-- TASK ITEM --
Match the word "apenas". Return each line of the data below where it appears.
----- INFORMATION SHOWN
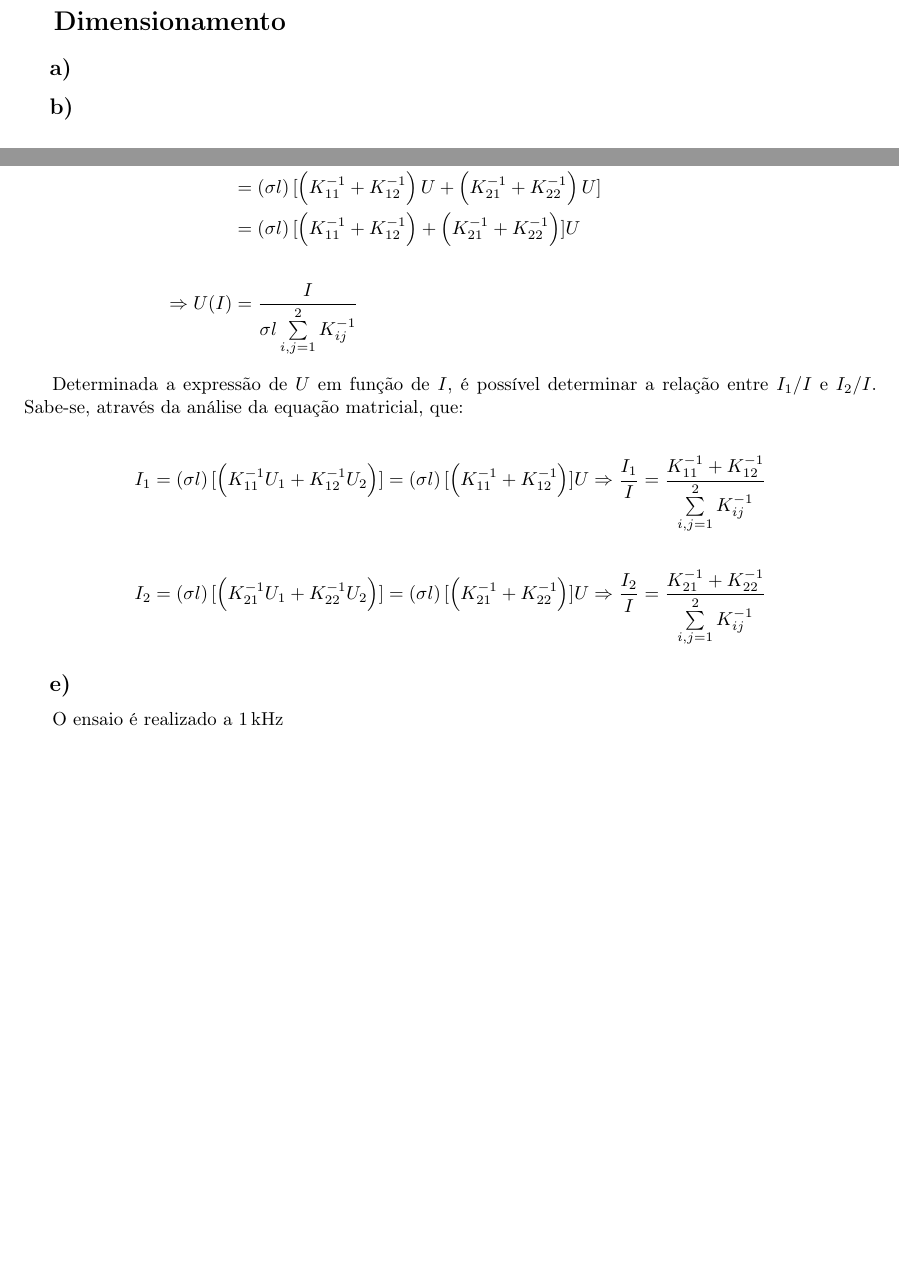
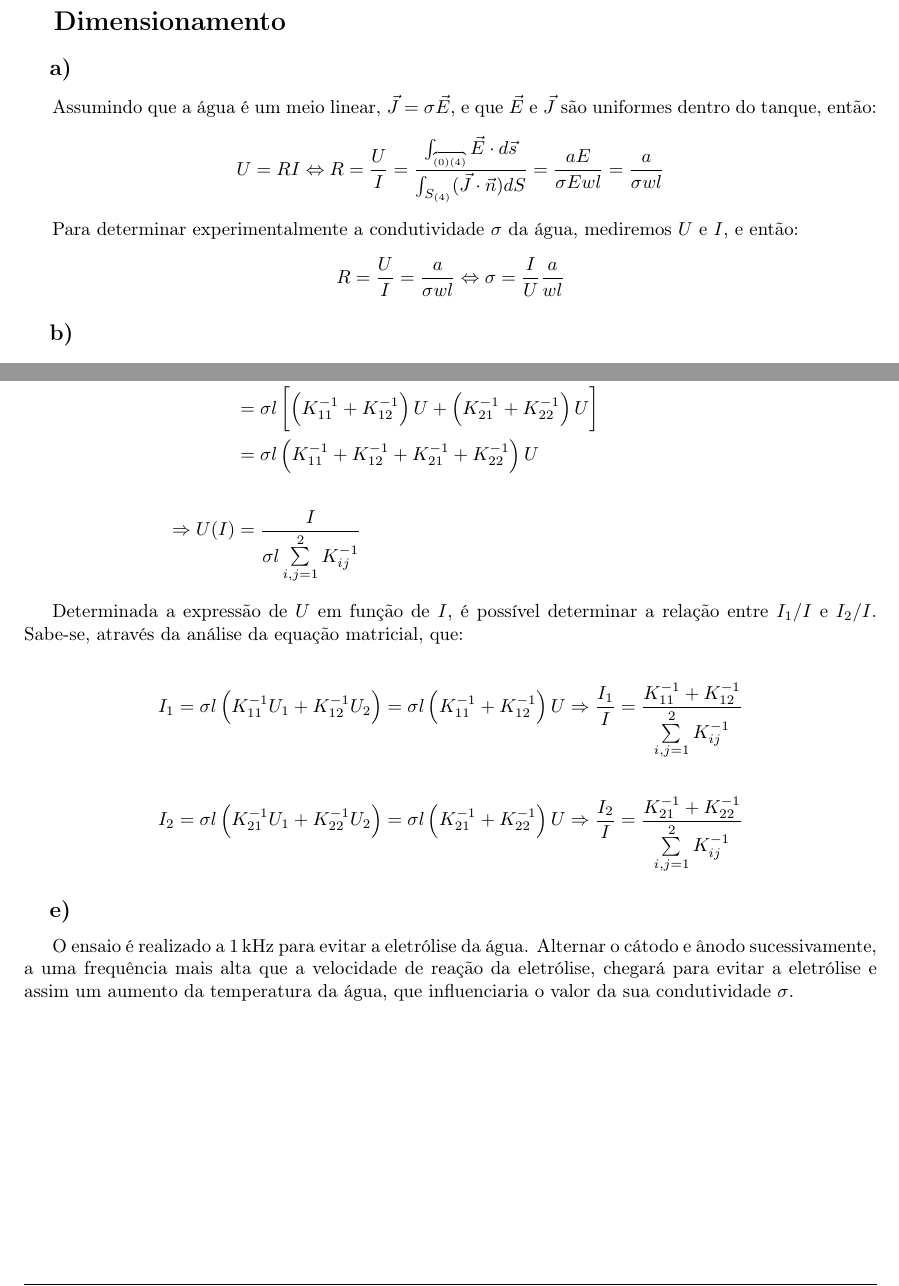
Before and after one commit to pineman/et-labs, a LaTeX document (lab1/rel.tex): two parts of pages 2 and 4 of 4, joined at a grey line, cut so that both start at the same text, the shorter picture padded with empty space. Compiled offline with pdfLaTeX.

Commit message:
a) and e); d) corrections

```diff
--- a/lab1/rel.tex
+++ b/lab1/rel.tex
@@ -40,13 +40,14 @@
 \newcommand{\og}[1]{{\times \num{e#1}}}
 % Em um ponto, e.g. "f(x)\at{x=5}" = f(x)|x=5
 \newcommand{\at}[1]{\left.\right|_{#1}}
- % Para numerar apenas uma equação
+% Para numerar apenas uma equação
 \newcommand\numberthis{\addtocounter{equation}{1}\tag{\theequation}}
 \DeclareMathOperator{\Div}{div}
 \DeclareMathOperator{\Rot}{rot}
 \newcommand{\real}{\ensuremath{\mathds{R}}}
  % Operator "d", e.g., "\frac{\dx{f}}{\dx{x}} = "df/dx"
 \newcommand{\dx}[1]{\ensuremath{\operatorname{d}\!{#1}}}
+\usepackage[overload]{abraces} % for curvy \overbrace
 
 % Header and footer
 \usepackage{fancyhdr}
@@ -97,6 +99,12 @@
 
 	\section{Dimensionamento}
 	\subsection{a)}
+		\par
+		Assumindo que a água é um meio linear, $\vec{J} = \sigma \vec{E}$, e que $\vec{E}$ e $\vec{J}$ são uniformes dentro do tanque, então:
+		$$ U = RI \eq R = \dfrac{U}{I} = \dfrac{\int_{\tiny\overbrace[L1R]{(0)(4)}} \vec{E} \cdot d\vec{s}}{\int_{S_{(4)}}(\vec{J} \cdot \vec{n})dS} = \dfrac{aE}{\sigma Ewl} = \dfrac{a}{\sigma wl}$$
+		\par
+		Para determinar experimentalmente a condutividade $\sigma$ da água, mediremos $U$ e $I$, e então:
+		$$ R = \frac{U}{I} = \dfrac{a}{\sigma wl} \eq \sigma = \frac{I}{U} \dfrac{a}{wl}$$
 
 	\subsection{b)}
 	\begin{figure}[h]
@@ -215,25 +225,24 @@
 		Considerando $I = I_1 + I_2$ e $U_1 = U_2 = U$, retira-se:
 
 		\begin{align*}
-				I &= I_1 + I_2 = \left( \sigma l\right) \lbrack \left(K^{-1}_{11}U_1 + K^{-1}_{12}U_2\right) + \left(K^{-1}_{21}U_1 + K^{-1}_{22}U_2\right)\rbrack \\
-				  &= \left( \sigma l\right) \lbrack \left(K^{-1}_{11} + K^{-1}_{12}\right)U + \left(K^{-1}_{21} + K^{-1}_{22}\right)U\rbrack \\
-				  &= \left( \sigma l\right) \lbrack \left(K^{-1}_{11} + K^{-1}_{12}\right) + \left(K^{-1}_{21} + K^{-1}_{22}\right)\rbrack U\\ \\
-	\Rightarrow U(I) &= \frac{I}{\sigma l \sum\limits_{i,j=1}^{2} K^{-1}_{ij}}
+			I &= I_1 + I_2 = \sigma l \left[ \left(K^{-1}_{11}U_1 + K^{-1}_{12}U_2\right) + \left(K^{-1}_{21}U_1 + K^{-1}_{22}U_2\right) \right] \\
+				&= \sigma l \left[ \left(K^{-1}_{11} + K^{-1}_{12}\right)U + \left(K^{-1}_{21} + K^{-1}_{22}\right)U \right] \\
+				&= \sigma l \left( K^{-1}_{11} + K^{-1}_{12} + K^{-1}_{21} + K^{-1}_{22} \right) U\\ \\
+			\Rightarrow U(I) &= \frac{I}{\sigma l \sum\limits_{i,j=1}^{2} K^{-1}_{ij}}
 		\end{align*}
 
 		\par
 		Determinada a expressão de $U$ em função de $I$, é possível determinar a relação entre $I_1/I$ e $I_2/I$. Sabe-se, através da análise da equação matricial, que:
 
 		\begin{align*}
-				I_1 &= \left( \sigma l\right) \lbrack \left(K^{-1}_{11}U_1 + K^{-1}_{12}U_2\right)\rbrack = \left( \sigma l\right) \lbrack \left(K^{-1}_{11} + K^{-1}_{12} \right)	\rbrack U \Rightarrow \frac{I_1}{I} = \frac{K^{-1}_{11} + K^{-1}_{12}} {\sum\limits_{i,j=1}^{2} K^{-1}_{ij}} \\ \\
-				I_2 &= \left( \sigma l\right) \lbrack \left(K^{-1}_{21}U_1 + K^{-1}_{22}U_2\right)\rbrack = \left( \sigma l\right) \lbrack \left(K^{-1}_{21} + K^{-1}_{22} \right)	\rbrack U \Rightarrow \frac{I_2}{I} = \frac{K^{-1}_{21} + K^{-1}_{22}} {\sum\limits_{i,j=1}^{2} K^{-1}_{ij}}
+				I_1 &= \sigma l \left(K^{-1}_{11}U_1 + K^{-1}_{12}U_2\right) = \sigma l \left(K^{-1}_{11} + K^{-1}_{12} \right)	U \Rightarrow \frac{I_1}{I} = \frac{K^{-1}_{11} + K^{-1}_{12}} {\sum\limits_{i,j=1}^{2} K^{-1}_{ij}} \\ \\
+				I_2 &= \sigma l \left(K^{-1}_{21}U_1 + K^{-1}_{22}U_2\right) = \sigma l \left(K^{-1}_{21} + K^{-1}_{22} \right)	U \Rightarrow \frac{I_2}{I} = \frac{K^{-1}_{21} + K^{-1}_{22}} {\sum\limits_{i,j=1}^{2} K^{-1}_{ij}}
 		\end{align*}
 
 
 
 	\subsection{e)}
-
 		\par
-		O ensaio é realizado a $\SI{1}{\kilo\hertz}$
+		O ensaio é realizado a $\SI{1}{\kilo\hertz}$ para evitar a eletrólise da água. Alternar o cátodo e ânodo sucessivamente, a uma frequência mais alta que a velocidade de reação da eletrólise, chegará para evitar a eletrólise e assim um aumento da temperatura da água, que influenciaria o valor da sua condutividade $\sigma$.
 
 \end{document}
```
Also changed, not shown: lab1/rel.tex (11 more changed lines).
----------
-- SOLVED PROBLEM --
- % Para numerar apenas uma equação
+% Para numerar apenas uma equação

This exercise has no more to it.